Katherine Dunham

(born 1910), choreographer, dancer, and scholar, an influential leader in black theatrical dance, whose original technique emphasized the movement of certain body parts independently of the rest of the body. Born in Chicago, Dunham received her bachelor's, master's, and doctoral degrees in anthropology from the University of Chicago and later did extensive anthropological study, particularly in the Caribbean. She began performing in 1931 in Chicago and then worked for the New York Labor Stage in the late 1930s, where she staged dances for The Emperor Jones, Pins and Needles, and Run, Li'l Chillun. In 1936 Dunham received a Julius Rosenwald Foundation fellowship, with which she traveled and studied dance in the West Indies, particularly Haiti.
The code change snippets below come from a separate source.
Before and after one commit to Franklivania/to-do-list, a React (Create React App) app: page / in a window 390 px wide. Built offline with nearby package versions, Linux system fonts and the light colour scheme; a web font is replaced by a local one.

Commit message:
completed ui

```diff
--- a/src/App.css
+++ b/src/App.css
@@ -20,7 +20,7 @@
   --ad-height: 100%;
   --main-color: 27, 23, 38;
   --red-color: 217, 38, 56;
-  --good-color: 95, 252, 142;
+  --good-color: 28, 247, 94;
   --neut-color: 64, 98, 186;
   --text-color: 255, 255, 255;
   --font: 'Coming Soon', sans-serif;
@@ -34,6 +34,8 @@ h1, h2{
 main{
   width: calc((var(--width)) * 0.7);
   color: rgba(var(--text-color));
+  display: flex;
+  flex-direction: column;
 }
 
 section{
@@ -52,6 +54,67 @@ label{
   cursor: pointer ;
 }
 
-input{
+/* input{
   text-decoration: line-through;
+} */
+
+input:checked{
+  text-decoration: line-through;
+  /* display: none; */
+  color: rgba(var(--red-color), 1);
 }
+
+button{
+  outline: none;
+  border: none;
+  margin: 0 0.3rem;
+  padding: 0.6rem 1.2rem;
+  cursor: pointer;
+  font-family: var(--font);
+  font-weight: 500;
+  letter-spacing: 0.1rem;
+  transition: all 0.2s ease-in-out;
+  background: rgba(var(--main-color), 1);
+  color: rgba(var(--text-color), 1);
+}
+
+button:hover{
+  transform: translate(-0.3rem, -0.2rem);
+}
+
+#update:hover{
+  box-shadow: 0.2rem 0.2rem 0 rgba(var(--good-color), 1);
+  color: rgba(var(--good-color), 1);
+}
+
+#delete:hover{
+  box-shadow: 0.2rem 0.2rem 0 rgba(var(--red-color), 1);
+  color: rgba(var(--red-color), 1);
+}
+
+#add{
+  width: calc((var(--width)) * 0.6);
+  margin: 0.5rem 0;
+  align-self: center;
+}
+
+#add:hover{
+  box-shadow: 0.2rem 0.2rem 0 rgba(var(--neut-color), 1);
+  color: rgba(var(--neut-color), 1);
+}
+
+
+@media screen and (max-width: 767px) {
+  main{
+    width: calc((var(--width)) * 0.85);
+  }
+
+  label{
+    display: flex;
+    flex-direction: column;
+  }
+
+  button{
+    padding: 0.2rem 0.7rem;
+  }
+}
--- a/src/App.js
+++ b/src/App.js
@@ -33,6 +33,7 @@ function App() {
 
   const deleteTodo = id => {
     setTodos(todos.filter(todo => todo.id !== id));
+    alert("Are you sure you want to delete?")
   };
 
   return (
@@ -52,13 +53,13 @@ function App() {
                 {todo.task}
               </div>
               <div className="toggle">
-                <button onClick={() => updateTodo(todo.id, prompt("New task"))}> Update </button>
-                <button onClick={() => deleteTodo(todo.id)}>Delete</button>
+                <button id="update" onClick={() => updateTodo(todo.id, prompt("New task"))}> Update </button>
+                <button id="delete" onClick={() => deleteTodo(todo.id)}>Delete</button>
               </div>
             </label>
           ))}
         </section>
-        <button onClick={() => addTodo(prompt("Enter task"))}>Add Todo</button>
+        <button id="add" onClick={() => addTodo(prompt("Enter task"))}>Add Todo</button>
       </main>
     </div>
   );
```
In 1940 she formed a highly acclaimed all-black dance troupe that toured her works in the United States and in Europe. Her dance pieces include L'ag'ya (1938), Shango (1945), and the revues Tropical Revue (1943) and Bal Nègre (Black Dance, 1946). She also choreographed for, and performed in, motion pictures and Broadway musicals. Dunham opened the Dunham School of Dance (New York City, 1945-1955; mid-1960s), which trained dancers in classical ballet, African and Caribbean dance forms, anthropology, and other cultural arts. The school was an influential center of black dance. She also became the first black choreographer at the Metropolitan Opera in New York City when she choreographed Aïda, performed during the Metropolitan's (1963-1964) season.

From 1965 to 1966 she acted as technical cultural advisor to the president and the minister of cultural affairs of Senegal. In the 1970s Dunham went to Southern Illinois University as an artist in residence and later became a professor. There she developed cultural arts programs to teach disadvantaged urban youth. Dunham wrote articles for periodicals and authored several books, including Katherine Dunham's Journey to Accompong (1946), about her studies in Jamaica; Dances of Haiti (1983); and her autobiography, A Touch of Innocence (1959).

Return to INDEX